If you’re looking for a solid cash back card and are willing to open a Fidelity account (or are an existing customer), then you should really consider the credit card offerings from Fidelity, especially the Fidelity Investment Rewards American Express Card.
This card earns a flat 2% cash back on purchases, as long as you deposit the money into an eligible account at Fidelity:
- Fidelity Cash Management Account
- Fidelity Brokerage account
- Fidelity-managed 529 account
- Fidelity Retirement account (IRA, Roth IRA, SEP-IRA, Rollover IRA)
Once your 2% rewards balance goes over $50, it will automatically deposit into your linked Fidelity account. I used to have my money go into a Fidelity 529; I think their investment options are okay but not the best, but this way you won’t spend your rewards on something frivolous. However, these days I just have it deposit into my brokerage account so I can invest it. An IRA would be too confusing for me due to the stringent IRS contribution limit rules. (If you’ve maxed out the limit, they say that they will automatically defer the rebate until the next year. But what if you have a partially phased-out limit due to income, and your limit is reduced to $2,350? How would they know that?)
In terms of catches, it’s mostly that you have to open an extra Fidelity account if you don’t have one already. It appears that the Fidelity Cash Management account has no opening minimum, but if you want to make some trades the Fidelity brokerage account you will need $2,500 to open that (no ongoing minimum balance requirement). I would open your Fidelity account first to make sure you have no issues.
Note also that the rewards only come in $50 increments:
Customers earn 2 points for each $1 in net retail purchases. Once you reach 5,000 points, they can be redeemed automatically or on demand for cash at a 1% exchange rate into an eligible Fidelity account (i.e. 5,000 points = $50 deposit).
So a $49 rewards balance = $0 in your pocket. It will roll over each month until the balance goes above $50, when the entire thing (i.e. $62.54) will arrive in your Fidelity account.
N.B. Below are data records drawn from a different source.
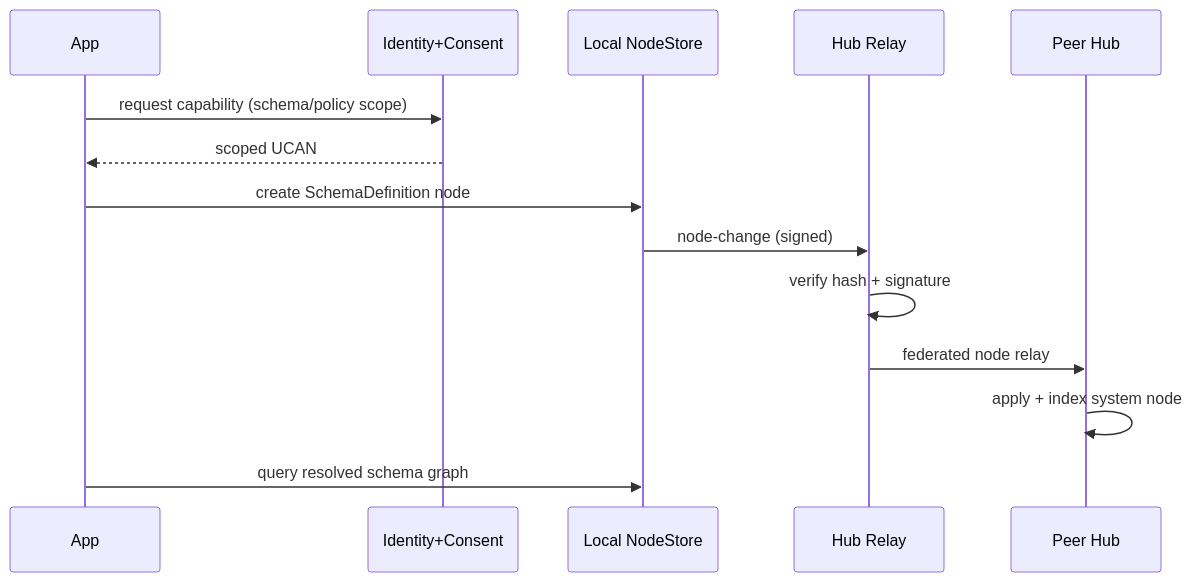
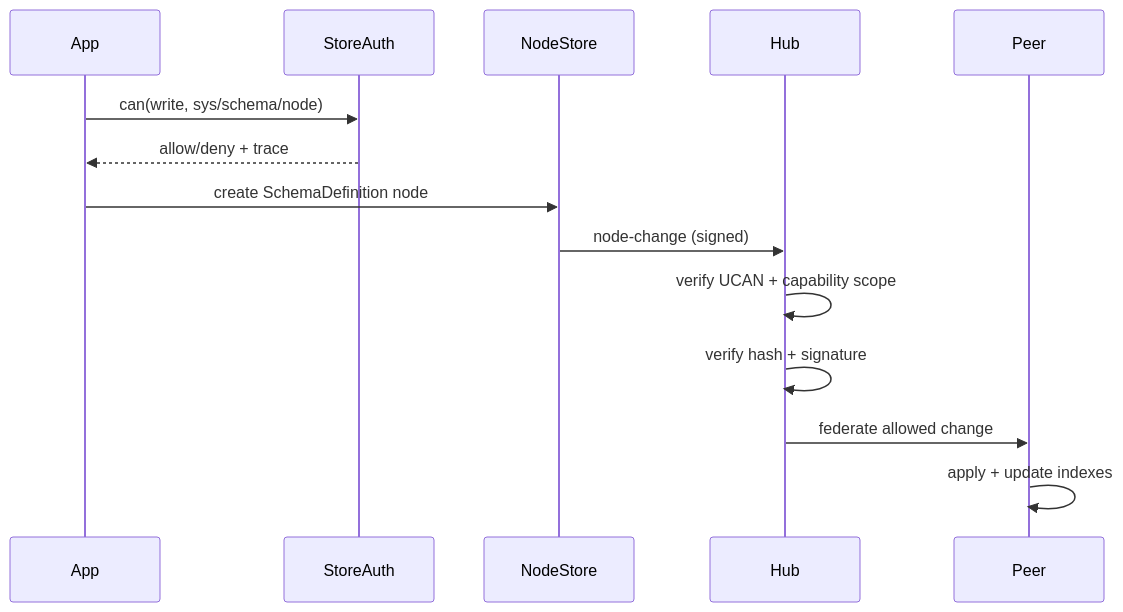
Before and after one commit to crs48/xNet: the third of 6 diagrams in docs/explorations/0093_[_]_NODE_NATIVE_GLOBAL_SCHEMA_FEDERATION_MODEL.md, drawn with Mermaid. The commit also changed other lines of this file, not shown here.

````diff
--- a/docs/explorations/0093_[_]_NODE_NATIVE_GLOBAL_SCHEMA_FEDERATION_MODEL.md
+++ b/docs/explorations/0093_[_]_NODE_NATIVE_GLOBAL_SCHEMA_FEDERATION_MODEL.md
@@ -171,17 +169,17 @@
 ```mermaid
 sequenceDiagram
     participant App
-    participant Wallet as Identity+Consent
-    participant Store as Local NodeStore
-    participant Hub as Hub Relay
-    participant Peer as Peer Hub
+    participant StoreAuth
+    participant NodeStore
+    participant Hub
+    participant Peer
 
-    App->>Wallet: request capability (schema/policy scope)
-    Wallet-->>App: scoped UCAN
-    App->>Store: create SchemaDefinition node
-    Store->>Hub: node-change (signed)
+    App->>StoreAuth: can(write, sys/schema/node)
+    StoreAuth-->>App: allow/deny + trace
+    App->>NodeStore: create SchemaDefinition node
+    NodeStore->>Hub: node-change (signed)
+    Hub->>Hub: verify UCAN + capability scope
     Hub->>Hub: verify hash + signature
-    Hub->>Peer: federated node relay
-    Peer->>Peer: apply + index system node
-    App->>Store: query resolved schema graph
+    Hub->>Peer: federate allowed change
+    Peer->>Peer: apply + update indexes
 ```
````
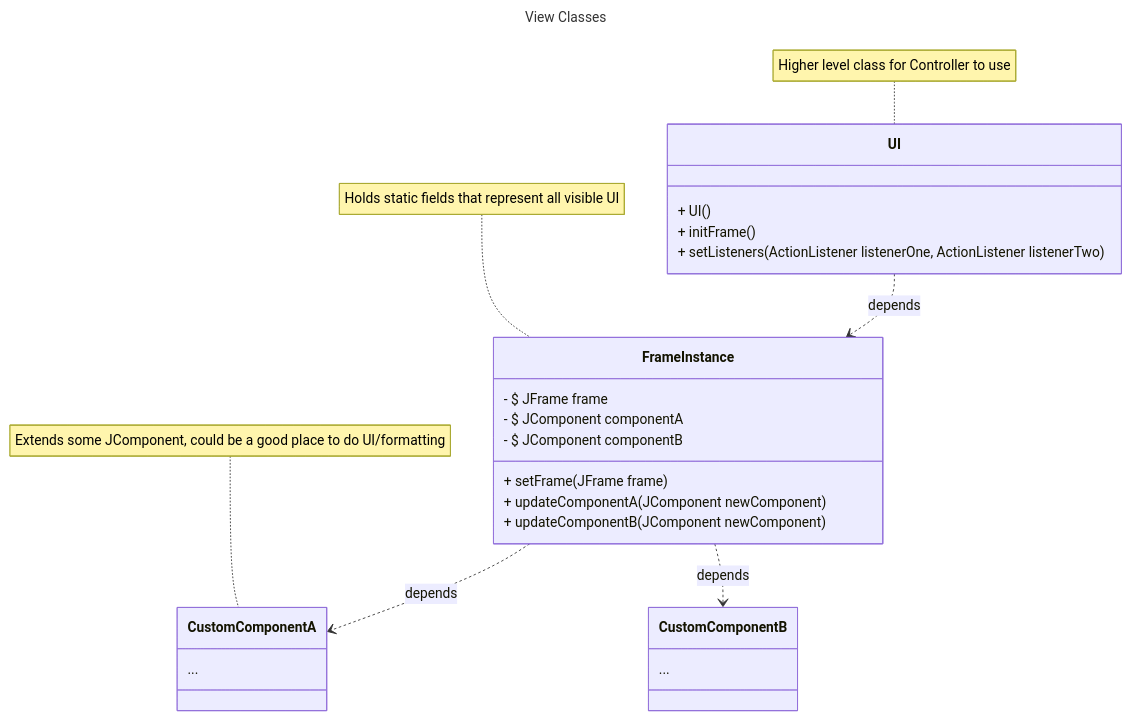
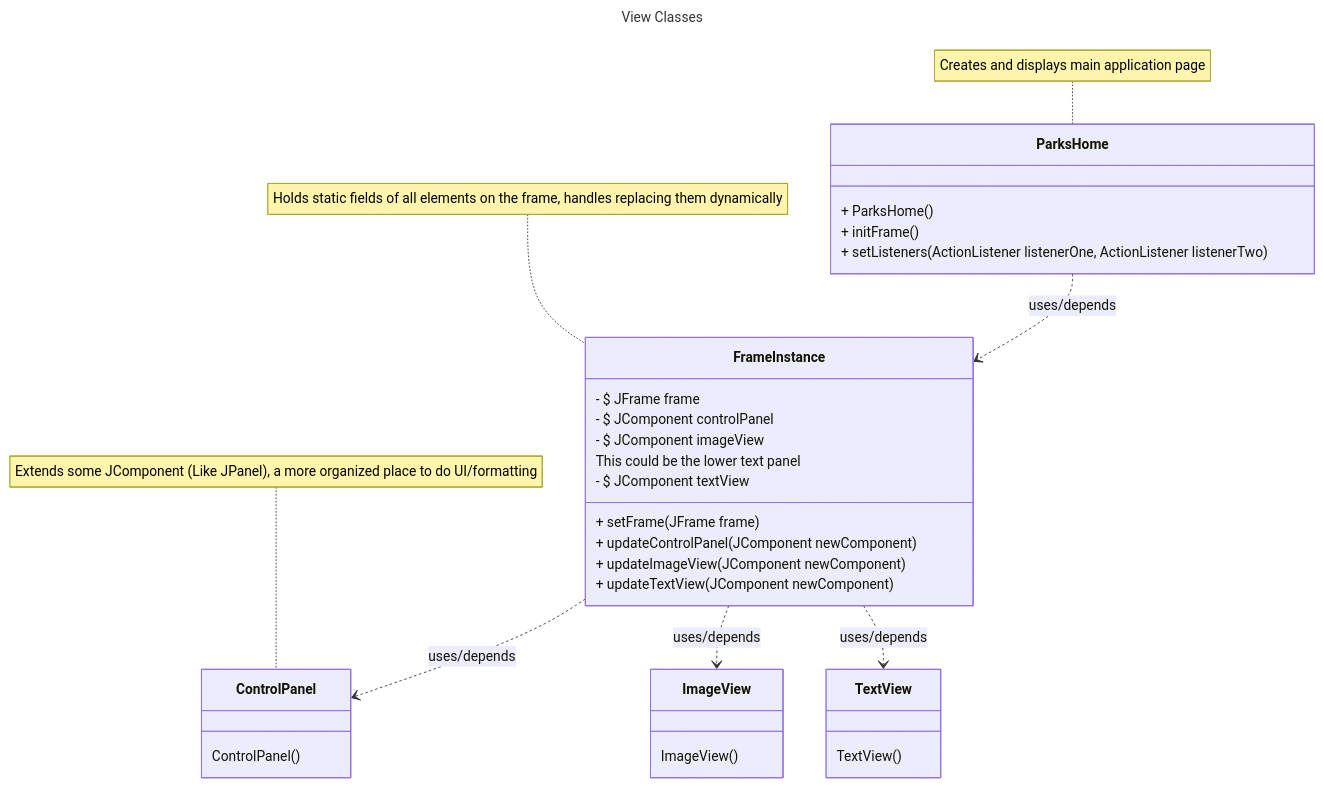
Before and after one commit to Sp25-CS5004-Online-Lionelle/final-project-group-6: the second of 4 diagrams in DesignDocuments/InitialDesign.md, drawn with Mermaid. The commit also changed other lines of this file, not shown here.

````diff
--- a/DesignDocuments/InitialDesign.md
+++ b/DesignDocuments/InitialDesign.md
@@ -58,32 +70,51 @@
 ```mermaid
 ---
 title: View Classes
 ---
 classDiagram
-    note for FrameInstance "Holds static fields that represent all visible UI"
-    UI ..> FrameInstance : depends
-    FrameInstance ..> CustomComponentA : depends
-    FrameInstance ..> CustomComponentB : depends
+    note for FrameInstance "Holds static fields of all elements on the frame, handles replacing them dynamically"
+    %% This is just one way we structure our UI, the benefit to this approach is that we can %%
+    %% change the UI easily from the controller since static fields are accessible anywhere %%
+    ParksHome ..> FrameInstance : uses/depends
+    FrameInstance ..> ControlPanel : uses/depends
+    FrameInstance ..> ImageView : uses/depends
+    FrameInstance ..> TextView : uses/depends
     class FrameInstance {
         - $ JFrame frame
-        - $ JComponent componentA
-        - $ JComponent componentB
+
+        <!-- This could be the upper panel that holds the text box and buttons -->
+        - $ JComponent controlPanel
+
+        <!-- This could be the middle panel that holds the gallery of images -->
+        - $ JComponent imageView
+
+        This could be the lower text panel
+        - $ JComponent textView
+
         + setFrame(JFrame frame)
-        + updateComponentA(JComponent newComponent)
-        + updateComponentB(JComponent newComponent)
+        + updateControlPanel(JComponent newComponent)
+        + updateImageView(JComponent newComponent)
+        + updateTextView(JComponent newComponent)
     }
-    note for CustomComponentA "Extends some JComponent, could be a good place to do UI/formatting"
-    class CustomComponentA {
-        ...
+    note for ControlPanel "Extends some JComponent (Like JPanel), a more organized place to do UI/formatting"
+    class ControlPanel {
+        ControlPanel()
+        <!-- Can call superclass in constructor, then do all the custom UI work here -->
     }
-    class CustomComponentB {
-        ...
+    class ImageView {
+        ImageView()
+        <!-- Can call superclass in constructor, then do all the custom UI work here -->
     }
-    note for UI "Higher level class for Controller to use"
-    class UI {
-        + UI()
+    class TextView {
+        TextView()
+        <!-- Can call superclass in constructor, then do all the custom UI work here -->
+    }
+    note for ParksHome "Creates and displays main application page"
+    class ParksHome {
+        <!-- Assembles all other UI components into the frame, initializes and customizes frame -->
+        + ParksHome()
+        <!-- Uses FrameInstance to add ParksHome to frame -->
         + initFrame()
-        <!-- If we have two many action listeners we could consider making a list of them -->
         + setListeners(ActionListener listenerOne, ActionListener listenerTwo)
     }
 ```
````
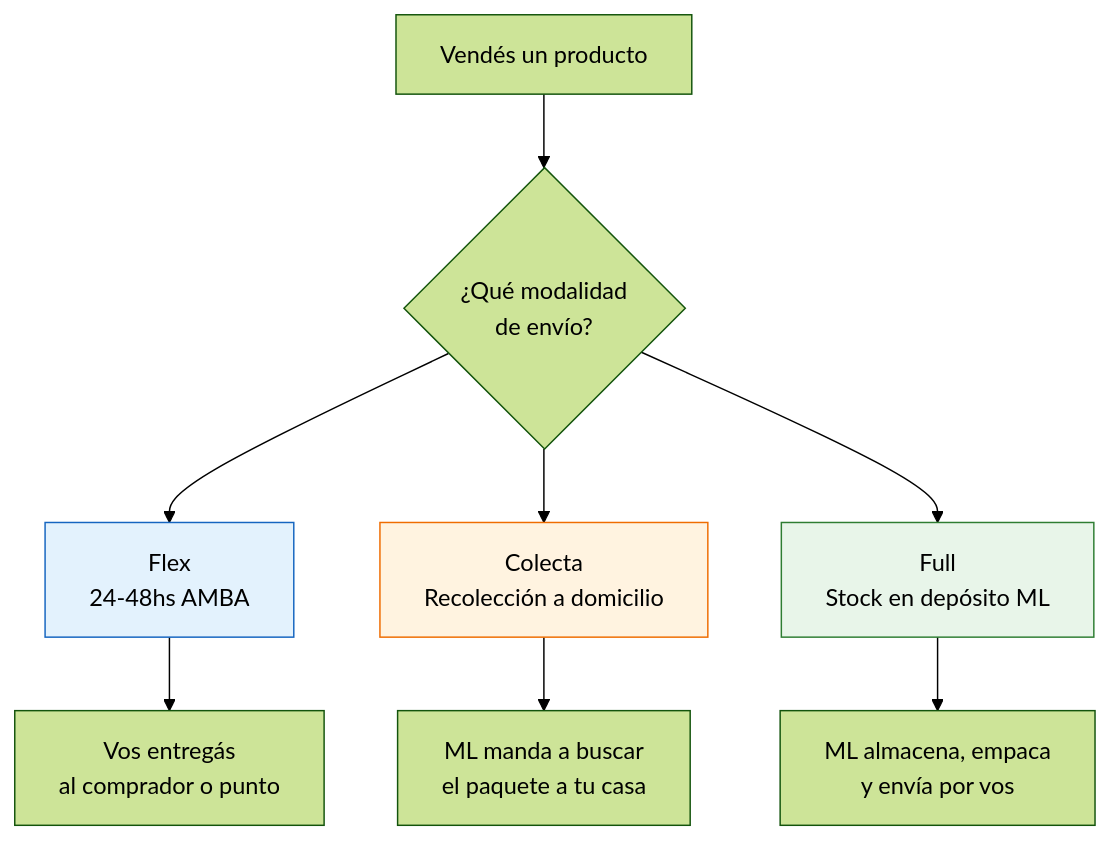
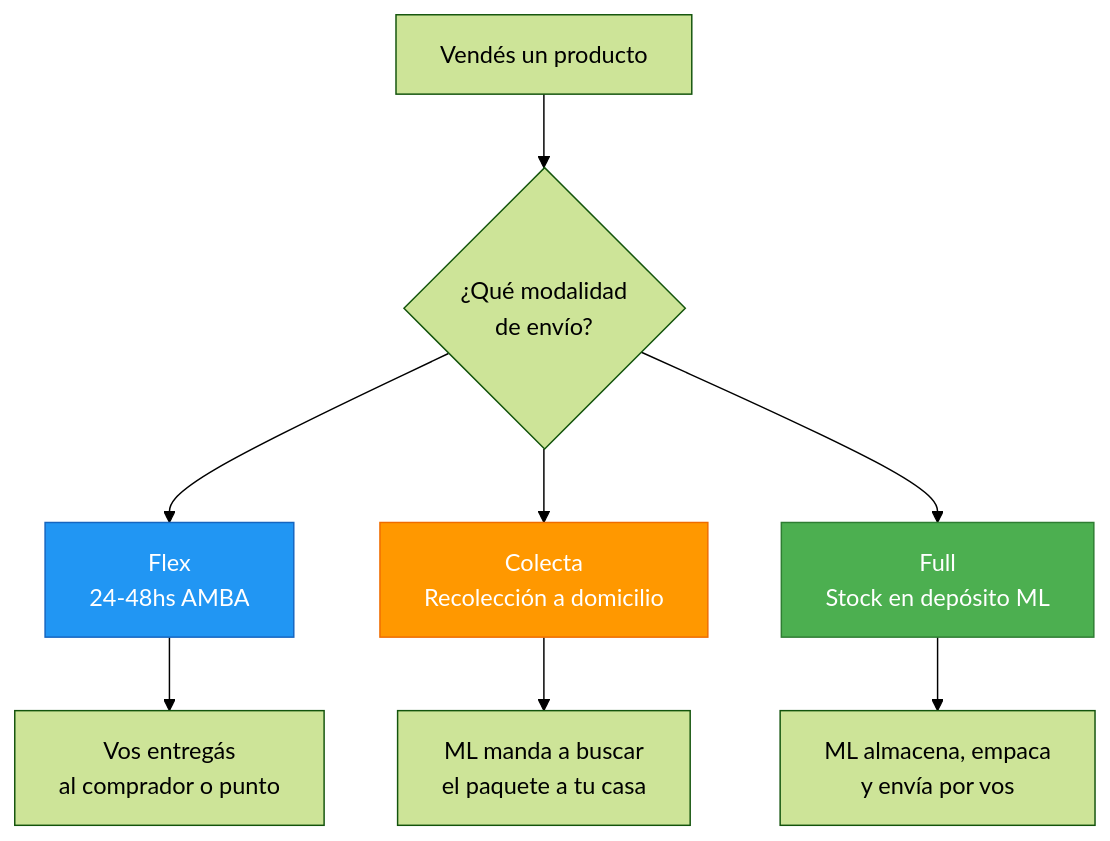
Before and after one commit to barrosignacioezequiel-coder/docs: the first of 2 diagrams in app/paso1-argentina/empezar-de-cero/ecommerce-mercadolibre.mdx, drawn with Mermaid (forest theme). The commit also changed other lines of this file and 66 other files, not shown here.

First line of the commit message:
fix: resolve Mermaid v11 numbered list errors + improve contrast

````diff
--- a/app/paso1-argentina/empezar-de-cero/ecommerce-mercadolibre.mdx
+++ b/app/paso1-argentina/empezar-de-cero/ecommerce-mercadolibre.mdx
@@ -69,15 +69,15 @@
 ```mermaid
 graph TD
     A["Vendés un producto"] --> B{"¿Qué modalidad<br/>de envío?"}
     B --> C["Flex<br/>24-48hs AMBA"]
     B --> D["Colecta<br/>Recolección a domicilio"]
     B --> E["Full<br/>Stock en depósito ML"]
 
     C --> F["Vos entregás<br/>al comprador o punto"]
     D --> G["ML manda a buscar<br/>el paquete a tu casa"]
     E --> H["ML almacena, empaca<br/>y envía por vos"]
 
-    style C fill:#e3f2fd,stroke:#1565c0
-    style D fill:#fff3e0,stroke:#ef6c00
-    style E fill:#e8f5e9,stroke:#2e7d32
+    style C fill:#2196f3,stroke:#1565c0,color:#fff
+    style D fill:#ff9800,stroke:#ef6c00,color:#fff
+    style E fill:#4caf50,stroke:#2e7d32,color:#fff
 ```
````
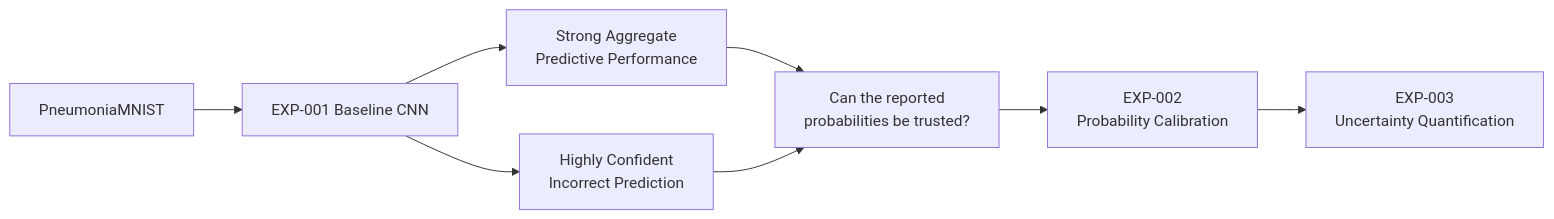
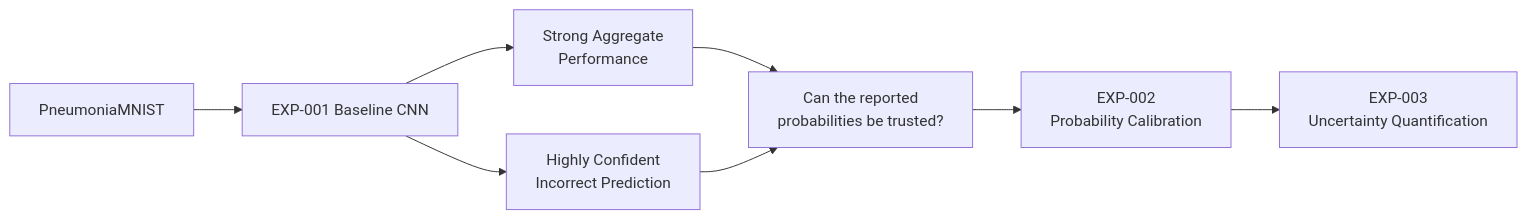
Before and after one commit to hammedfataio/trustworthy-healthcare-ai: the first of 11 diagrams in docs/experiment_002_calibration.md, drawn with Mermaid. The commit also changed other lines of this file, not shown here.

````diff
--- a/docs/experiment_002_calibration.md
+++ b/docs/experiment_002_calibration.md
@@ -101,17 +97,15 @@
 ```mermaid
 flowchart LR
 
     DATA["PneumoniaMNIST"] --> CNN["EXP-001 Baseline CNN"]
 
-    CNN --> PERF["Strong Aggregate<br/>Predictive Performance"]
-
+    CNN --> PERF["Strong Aggregate<br/>Performance"]
     CNN --> ERROR["Highly Confident<br/>Incorrect Prediction"]
 
     PERF --> QUESTION["Can the reported<br/>probabilities be trusted?"]
-
     ERROR --> QUESTION
 
     QUESTION --> EXP2["EXP-002<br/>Probability Calibration"]
 
     EXP2 --> NEXT["EXP-003<br/>Uncertainty Quantification"]
 ```
````
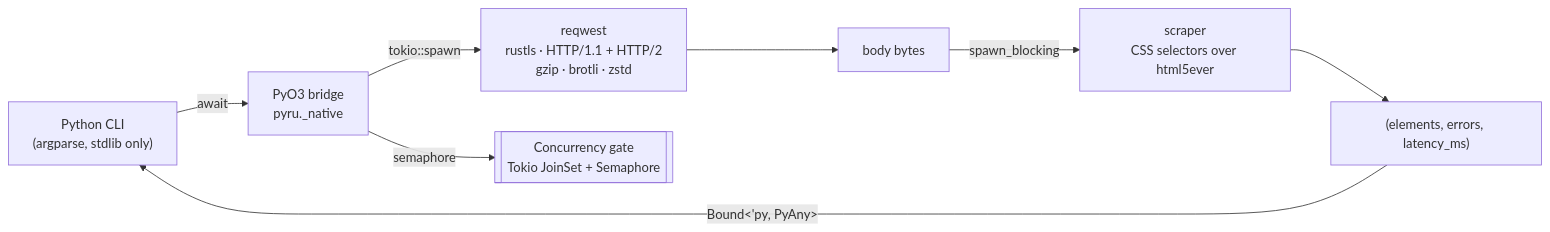
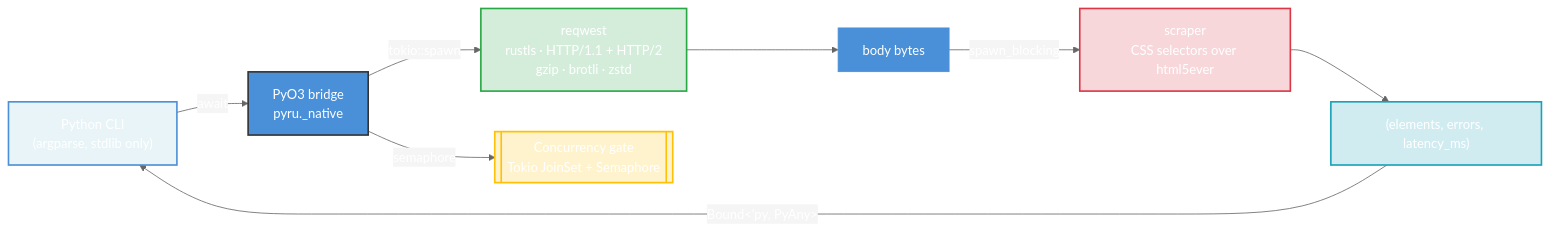
One commit to afadesigns/pyru changed the diagram in README.md. Above: the diagram before and after it, drawn with Mermaid. The commit also changed other lines of this file and 1 other file, not shown here.

Commit message:
README: diagram styling, API import fix

````diff
--- a/README.md
+++ b/README.md
@@ -40,10 +40,17 @@
 ```mermaid
+%%{init: {'theme': 'base', 'themeVariables': { 'primaryColor': '#4a90d9', 'primaryTextColor': '#fff', 'primaryBorderColor': '#4a90d9', 'lineColor': '#666', 'secondaryColor': '#f5f5f5', 'tertiaryColor': '#fff'}}}%%
 flowchart LR
   CLI["Python CLI<br/>(argparse, stdlib only)"] -->|await| Bridge["PyO3 bridge<br/>pyru._native"]
   Bridge -->|tokio::spawn| Fetch["reqwest<br/>rustls · HTTP/1.1 + HTTP/2<br/>gzip · brotli · zstd"]
   Bridge -->|semaphore| Pool[["Concurrency gate<br/>Tokio JoinSet + Semaphore"]]
   Fetch --> Body["body bytes"]
   Body -->|spawn_blocking| Parse["scraper<br/>CSS selectors over html5ever"]
   Parse --> Out["(elements, errors, latency_ms)"]
   Out -->|Bound&lt;'py, PyAny&gt;| CLI
+  style CLI fill:#e8f4f8,stroke:#4a90d9,stroke-width:2px
+  style Bridge fill:#4a90d9,stroke:#333,stroke-width:2px,color:#fff
+  style Fetch fill:#d4edda,stroke:#28a745,stroke-width:2px
+  style Pool fill:#fff3cd,stroke:#ffc107,stroke-width:2px
+  style Parse fill:#f8d7da,stroke:#dc3545,stroke-width:2px
+  style Out fill:#d1ecf1,stroke:#17a2b8,stroke-width:2px
 ```
````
Then the $50 hurdle kicks back in. So it is a little harder to time a cash out of your remaining balance if you wanted to close the account (but why would you?).
Finally, it is an AmEx and not a Visa/Mastercard, but I’ve found the number of merchants accepting American Express much improved since 10 years ago although there are still gaps in areas like utilities, insurance, and small mom & pop restaurants and stores.
But really, with no annual fee, this card and the Citi Double Cash card have raised the bar for a “basic” rewards card to 2% cash back at the very minimum.